- Happy birthday Crescent Dragonwagon (Alligator Arrived with Apples, Home Place), Marc Brown (Arthur series), Mordicai Gerstein (The Man Who Walked Between the Towers), Shirley Climo (The Cobweb Christmas), and Jim LaMarche (The Raft).
- Itâ€™s the birth date of P. D. Eastman (1909â€“1986), (Are You My Mother; Go, Dog. Go! ) and Elsie J. Oxenham (1880â€“1960) (Goblin Island).
- In 1792 Farmerâ€™s Almanac, now known as Old Farmerâ€™s Almanac, was first published. Read Farmer George Plants a Nation by Peggy Thomas and illustrated by Layne Johnson.
- Alfred Nobel patents dynamite in 1867. Read The Man Behind The Peace Prize by Kathy-Jo Wargin and Zak Pullen.
Today we celebrate International Hat Day. Â I personally love, wear, buy, and covet hatsâ€”all kinds of hats.
Since the book of the day I Want My Hat Back by Jon Klassen was published last year, it has already gained an enormous number of fans. Klassen is a master of the minimalist form. Starting with sumptuous endpapers that depict the characters in the book, this sly picture book stars a bespeckled bear who immediately sets the tension of the story: â€śMy hat is gone. I want it back.â€ť Already I identify with this story! Then in a series of repetitive questions, making the book fun for very young readers, the bear asks some animals if they have seen his hat. Fox, frog, rabbit, turtle, and snake all answer in the negative. â€śMy poor hat. I miss it so much.â€ť

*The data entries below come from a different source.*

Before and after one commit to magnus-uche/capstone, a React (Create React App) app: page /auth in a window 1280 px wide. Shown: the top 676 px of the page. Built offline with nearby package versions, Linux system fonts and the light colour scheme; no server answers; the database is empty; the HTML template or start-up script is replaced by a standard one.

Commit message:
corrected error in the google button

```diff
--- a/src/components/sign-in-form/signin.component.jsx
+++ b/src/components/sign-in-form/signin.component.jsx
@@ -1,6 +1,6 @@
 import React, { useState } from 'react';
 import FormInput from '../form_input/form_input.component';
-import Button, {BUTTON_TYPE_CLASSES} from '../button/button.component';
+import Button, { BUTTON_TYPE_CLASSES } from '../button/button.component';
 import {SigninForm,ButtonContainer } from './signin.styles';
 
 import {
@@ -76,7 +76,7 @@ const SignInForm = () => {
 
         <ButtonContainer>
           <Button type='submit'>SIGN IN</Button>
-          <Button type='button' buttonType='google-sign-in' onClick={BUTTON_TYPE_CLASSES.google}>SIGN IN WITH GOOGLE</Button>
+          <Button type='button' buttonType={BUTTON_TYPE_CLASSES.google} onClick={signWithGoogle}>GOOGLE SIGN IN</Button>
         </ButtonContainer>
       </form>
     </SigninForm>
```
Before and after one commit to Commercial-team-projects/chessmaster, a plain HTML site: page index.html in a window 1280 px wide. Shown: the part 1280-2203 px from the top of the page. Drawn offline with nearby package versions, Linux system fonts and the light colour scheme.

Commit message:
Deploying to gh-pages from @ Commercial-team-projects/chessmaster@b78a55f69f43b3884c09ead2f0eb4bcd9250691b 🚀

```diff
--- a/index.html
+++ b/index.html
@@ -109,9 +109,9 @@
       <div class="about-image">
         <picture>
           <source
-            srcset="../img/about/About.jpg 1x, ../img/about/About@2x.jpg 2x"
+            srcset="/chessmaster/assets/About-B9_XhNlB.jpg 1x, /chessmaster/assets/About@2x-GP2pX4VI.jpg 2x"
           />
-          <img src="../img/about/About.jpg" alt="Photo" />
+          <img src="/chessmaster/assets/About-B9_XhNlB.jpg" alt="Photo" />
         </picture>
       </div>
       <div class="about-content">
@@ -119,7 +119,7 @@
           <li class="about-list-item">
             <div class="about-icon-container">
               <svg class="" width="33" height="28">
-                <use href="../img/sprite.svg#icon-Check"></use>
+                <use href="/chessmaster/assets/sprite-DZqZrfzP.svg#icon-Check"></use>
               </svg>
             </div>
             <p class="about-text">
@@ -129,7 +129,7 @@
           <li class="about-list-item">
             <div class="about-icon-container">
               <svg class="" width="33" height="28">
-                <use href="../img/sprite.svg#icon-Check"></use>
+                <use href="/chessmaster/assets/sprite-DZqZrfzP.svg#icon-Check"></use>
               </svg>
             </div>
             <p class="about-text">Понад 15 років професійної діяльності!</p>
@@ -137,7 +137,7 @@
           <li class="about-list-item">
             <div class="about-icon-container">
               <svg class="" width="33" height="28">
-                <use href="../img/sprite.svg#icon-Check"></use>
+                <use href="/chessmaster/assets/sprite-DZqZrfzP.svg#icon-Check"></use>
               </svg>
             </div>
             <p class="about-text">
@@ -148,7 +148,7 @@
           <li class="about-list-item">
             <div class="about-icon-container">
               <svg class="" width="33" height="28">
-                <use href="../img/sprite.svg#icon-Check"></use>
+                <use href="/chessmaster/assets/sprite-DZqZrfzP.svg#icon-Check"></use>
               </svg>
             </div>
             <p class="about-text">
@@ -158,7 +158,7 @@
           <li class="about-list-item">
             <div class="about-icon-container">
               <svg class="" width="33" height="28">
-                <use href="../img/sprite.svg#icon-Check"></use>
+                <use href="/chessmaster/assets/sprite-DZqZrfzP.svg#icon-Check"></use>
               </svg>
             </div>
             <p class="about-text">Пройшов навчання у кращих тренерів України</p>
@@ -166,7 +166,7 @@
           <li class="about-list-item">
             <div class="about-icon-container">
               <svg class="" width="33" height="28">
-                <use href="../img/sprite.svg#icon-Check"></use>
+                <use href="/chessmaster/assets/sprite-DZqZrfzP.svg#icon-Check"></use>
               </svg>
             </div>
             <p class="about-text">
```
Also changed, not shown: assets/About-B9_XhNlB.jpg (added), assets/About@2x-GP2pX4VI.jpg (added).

Finally, in a striking denouement on a page colored red to show the bearâ€™s anger, our protagonist realizes that he has seen his hat. By this point children, who pick up visual clues well, will be way ahead of the adult presenting the story for the first time. At the end, red hat on his head, our now happy hero begins to answer questions about the disappearance of the rabbit.
With a clean, crisp layout and design, appealing artwork the draws readers into the saga, and a clear story arc, I Want My Hat Back demonstrates that an author can take a short and simple text and craft it into an appealing picture book. Admittedly bunnies have been suffering terrible fates in childrenâ€™s books ever since Peter Rabbitâ€™s father ended up in Mr. McGregorâ€™s pie. But if you, like me, donâ€™t want to imagine a rabbit gone to his final resting place, I am reminded of a young boy responding to Mo Willems City Dog, Country Frog, a story about a frog who dies. After reading the book, a friend asked the boy, â€śDid the frog die?â€ť He answered, â€śNo, silly, heâ€™s just hibernating.â€ť I personally believe that this rabbit just went â€ślippety-lippetyâ€ť off the page. Thatâ€™s my storyâ€”and Iâ€™m sticking to it.
If during this holiday season you are hunting for a Â new picture book with surefire appeal, pick up a copy of I Want My Hat Back. Or for that matter any of the exciting new titles by Jon Klassen.
Hereâ€™s a page from I Want My Hat Back:
Originally posted November 25, 2011. Updated for .